More women choose to be tradies

Lauren Conway has started her own business

As more women choose to enter the trades field, the State Government is making their path a little smoother with fee-free and low-fee apprenticeships and traineeships, including Built for Women – a program designed to boost female participation.

Minister for Skills and Training, Alister Henskens, said the Government wanted to make it easier for women to access the skills they need for a first job, a new job, or a better job.

“The NSW Government’s infrastructure investment is providing great opportunities for women to pick up the tools and enter a dynamic and rewarding industry,” he said.

Single mother of two, Lauren Conway of Wamberal, recently qualified as an electrician at the age of 38.

“I always wanted to get into a trade but was steered away from it when I was younger,” Conway said.

“There weren’t a lot of women in the trades – we were encouraged to go to university and pursue a career such as teaching.”

Conway did various jobs for several years and after staying at home to raise her children, decided to chase her original passion.

“I was bored with everything else – I wanted to do something with my hands and decided electrics was for me.”

Enrolling in a Certificate in Electrotechnology course at TAFE Wyong, Conway said although it was “weird” being in a class with 17-year-old boys, she found she loved the field and after four years of study, achieved her qualification.

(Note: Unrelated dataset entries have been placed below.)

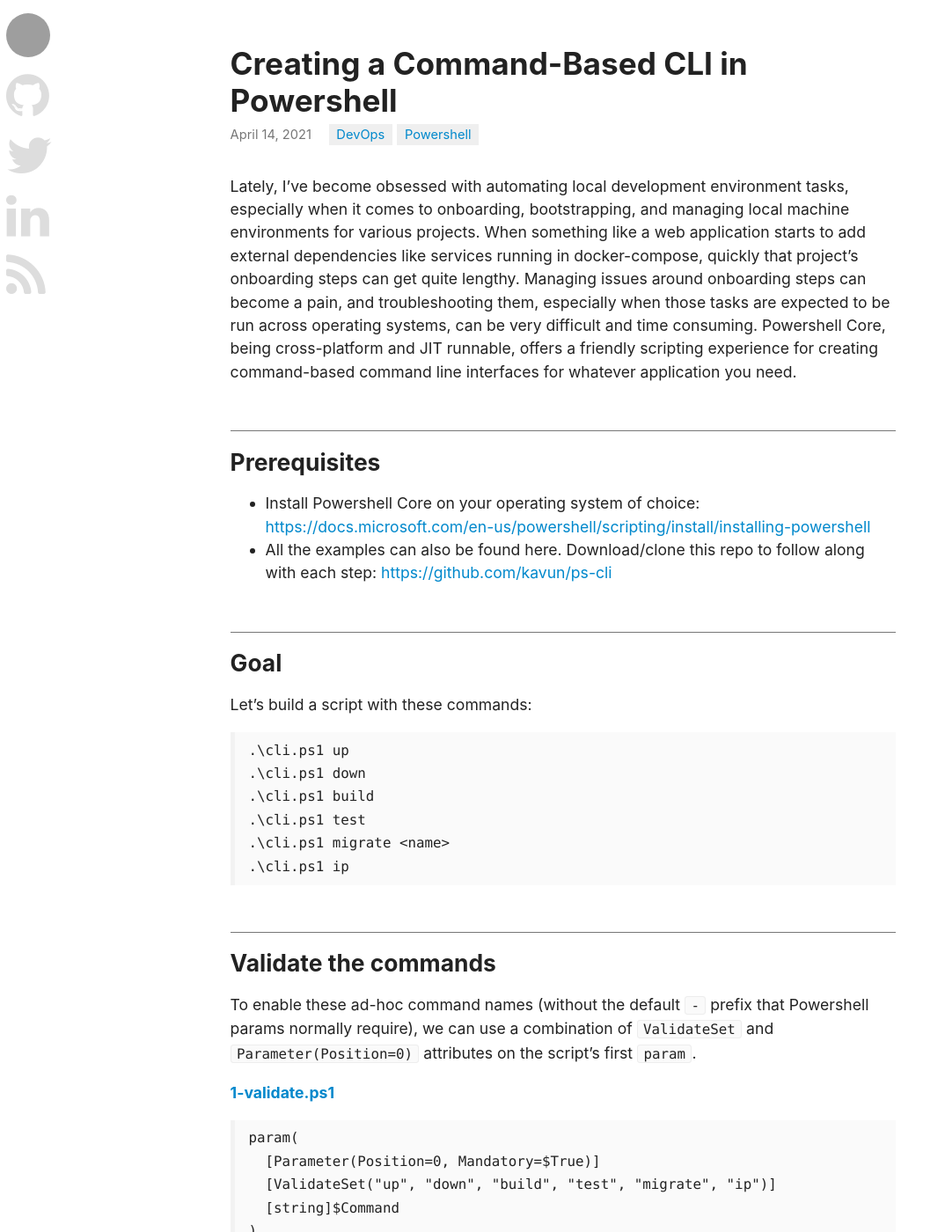
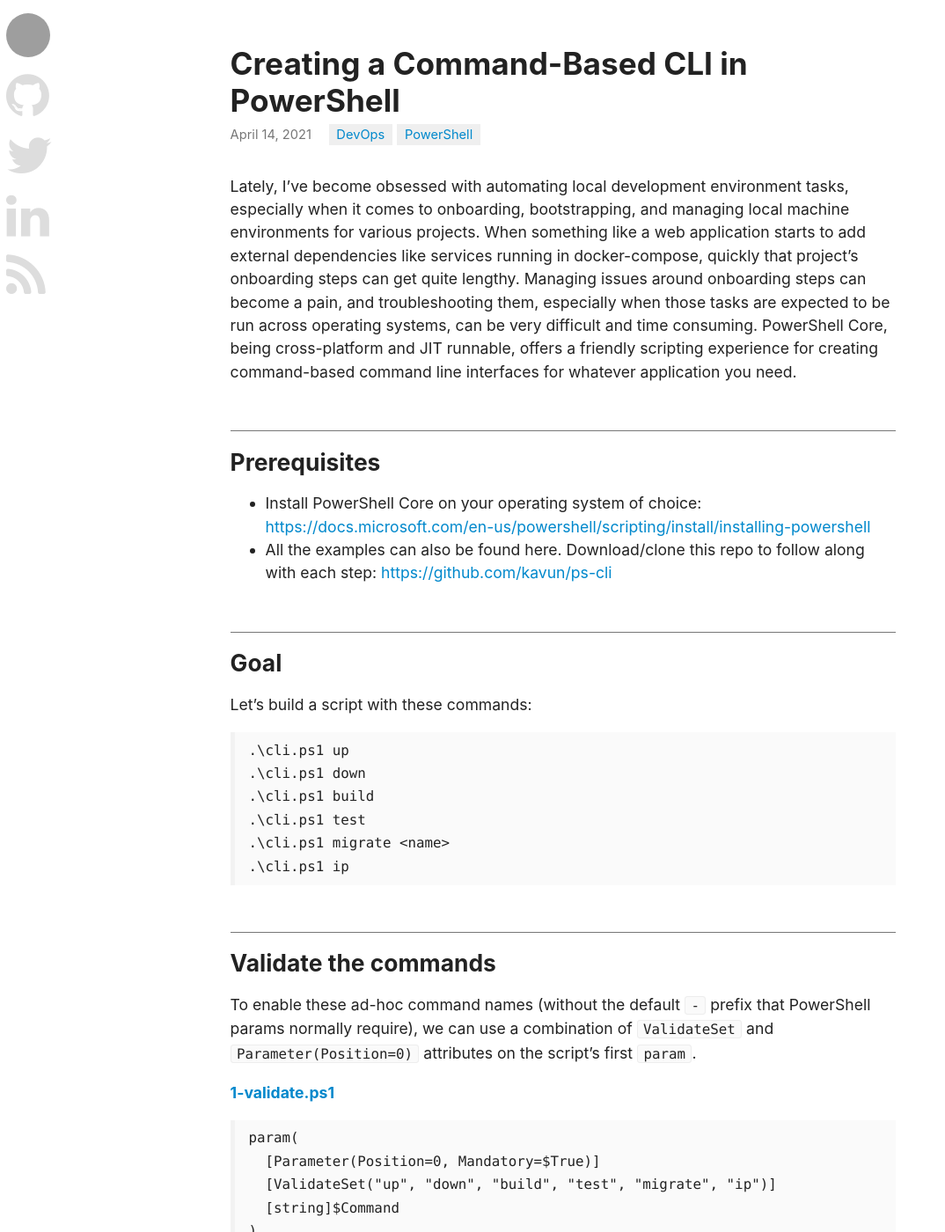
Before and after one commit to kavun/kavun.github.io, a Jekyll site: the page built from _posts/2021-04-14-creating-a-command-based-cli-in-powershell.md, in a window 1280 px wide and 1400 px high. Shown: the whole window at 88% size, without its empty margins (0-1074 px from the left). Built offline with Jekyll 4.4.1, drawn with Linux system fonts in a browser that asks for light colours; nearby versions of some CDN libraries; comment, search, counter and statistics services are not loaded; some of the changed text lies outside the part shown; grey boxes are pictures that could not be loaded.

````diff
--- a/_posts/2021-04-14-creating-a-command-based-cli-in-powershell.md
+++ b/_posts/2021-04-14-creating-a-command-based-cli-in-powershell.md
@@ -3,16 +3,16 @@ comments: true
 date: "2021-04-14"
 layout: "post"
 slug: "creating-a-command-based-cli-in-powershell"
-title: "Creating a Command-Based CLI in Powershell"
+title: "Creating a Command-Based CLI in PowerShell"
 summary: "How to create a cross platform CLI using simple powershell scripts."
-tags: ["DevOps", "Powershell"]
+tags: ["DevOps", "PowerShell"]
 ---
 
-Lately, I've become obsessed with automating local development environment tasks, especially when it comes to onboarding, bootstrapping, and managing local machine environments for various projects. When something like a web application starts to add external dependencies like services running in docker-compose, quickly that project's onboarding steps can get quite lengthy. Managing issues around onboarding steps can become a pain, and troubleshooting them, especially when those tasks are expected to be run across operating systems, can be very difficult and time consuming. Powershell Core, being cross-platform and JIT runnable, offers a friendly scripting experience for creating command-based command line interfaces for whatever application you need.
+Lately, I've become obsessed with automating local development environment tasks, especially when it comes to onboarding, bootstrapping, and managing local machine environments for various projects. When something like a web application starts to add external dependencies like services running in docker-compose, quickly that project's onboarding steps can get quite lengthy. Managing issues around onboarding steps can become a pain, and troubleshooting them, especially when those tasks are expected to be run across operating systems, can be very difficult and time consuming. PowerShell Core, being cross-platform and JIT runnable, offers a friendly scripting experience for creating command-based command line interfaces for whatever application you need.
 
 ## Prerequisites
 
-- Install Powershell Core on your operating system of choice: [https://docs.microsoft.com/en-us/powershell/scripting/install/installing-powershell](https://docs.microsoft.com/en-us/powershell/scripting/install/installing-powershell)
+- Install PowerShell Core on your operating system of choice: [https://docs.microsoft.com/en-us/powershell/scripting/install/installing-powershell](https://docs.microsoft.com/en-us/powershell/scripting/install/installing-powershell)
 - All the examples can also be found here. Download/clone this repo to follow along with each step: [https://github.com/kavun/ps-cli](https://github.com/kavun/ps-cli)
 
 ## Goal
@@ -30,7 +30,7 @@ Let's build a script with these commands:
 
 ## Validate the commands
 
-To enable these ad-hoc command names (without the default `-` prefix that Powershell params normally require), we can use a combination of `ValidateSet` and `Parameter(Position=0)` attributes on the script's first `param`.
+To enable these ad-hoc command names (without the default `-` prefix that PowerShell params normally require), we can use a combination of `ValidateSet` and `Parameter(Position=0)` attributes on the script's first `param`.
 
 **[1-validate.ps1](https://github.com/kavun/ps-cli/blob/main/1-validate.ps1)**
 ```ps1
@@ -86,7 +86,7 @@ Now, when a command is passed, the associated function is run.
 
 ## Support `Get-Help`
 
-This is great, but it's not immediately known what commands are available without opening up the `.ps1` file and reading it. We could add a command `help` and then spit out some help content with `Write-Host "help string"`, but there's a better way. Powershell scripts can hook into the `Get-Help` command to provide structured help documentation for the whole script. Let's do both!
+This is great, but it's not immediately known what commands are available without opening up the `.ps1` file and reading it. We could add a command `help` and then spit out some help content with `Write-Host "help string"`, but there's a better way. PowerShell scripts can hook into the `Get-Help` command to provide structured help documentation for the whole script. Let's do both!
 
 **[3-help.ps1](https://github.com/kavun/ps-cli/blob/main/3-help.ps1)**
 ```ps1
````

“I have set up my own business and am working as a sub-contractor for builders and other electrical businesses,” she said.

“I would absolutely recommend that other women get involved in a trade.

“Our numbers are growing but even so, we’re still vastly outnumbered … I was recently on a job site with 300 tradies and only four of us were women.”

Conway acts as a mentor to younger female friends wanting to get into fields such as carpentry and electrics.

“They come to me because I have a bit more life experience,” she said.

Conway said she had encountered very little gender bias on the job – and that is mostly from older tradesmen as she works at various residential locations around the Central Coast.

Recently released data from the National Centre for Vocational Education and Research shows that female apprentice and trainee numbers are booming across the state, with a 91 per cent surge in commencements in the year to September, 2021.

Minister for Women, Bronnie Taylor, said the Built for Women program has supported close to 5,000 free training places for women in trade-related work, including construction, manufacturing, engineering, transport and logistics.

“Greater diversity makes our workplaces stronger and a secure and fulfilling future awaits women who choose a career in trades,” she said.

Full details of courses available are at

Terry Collins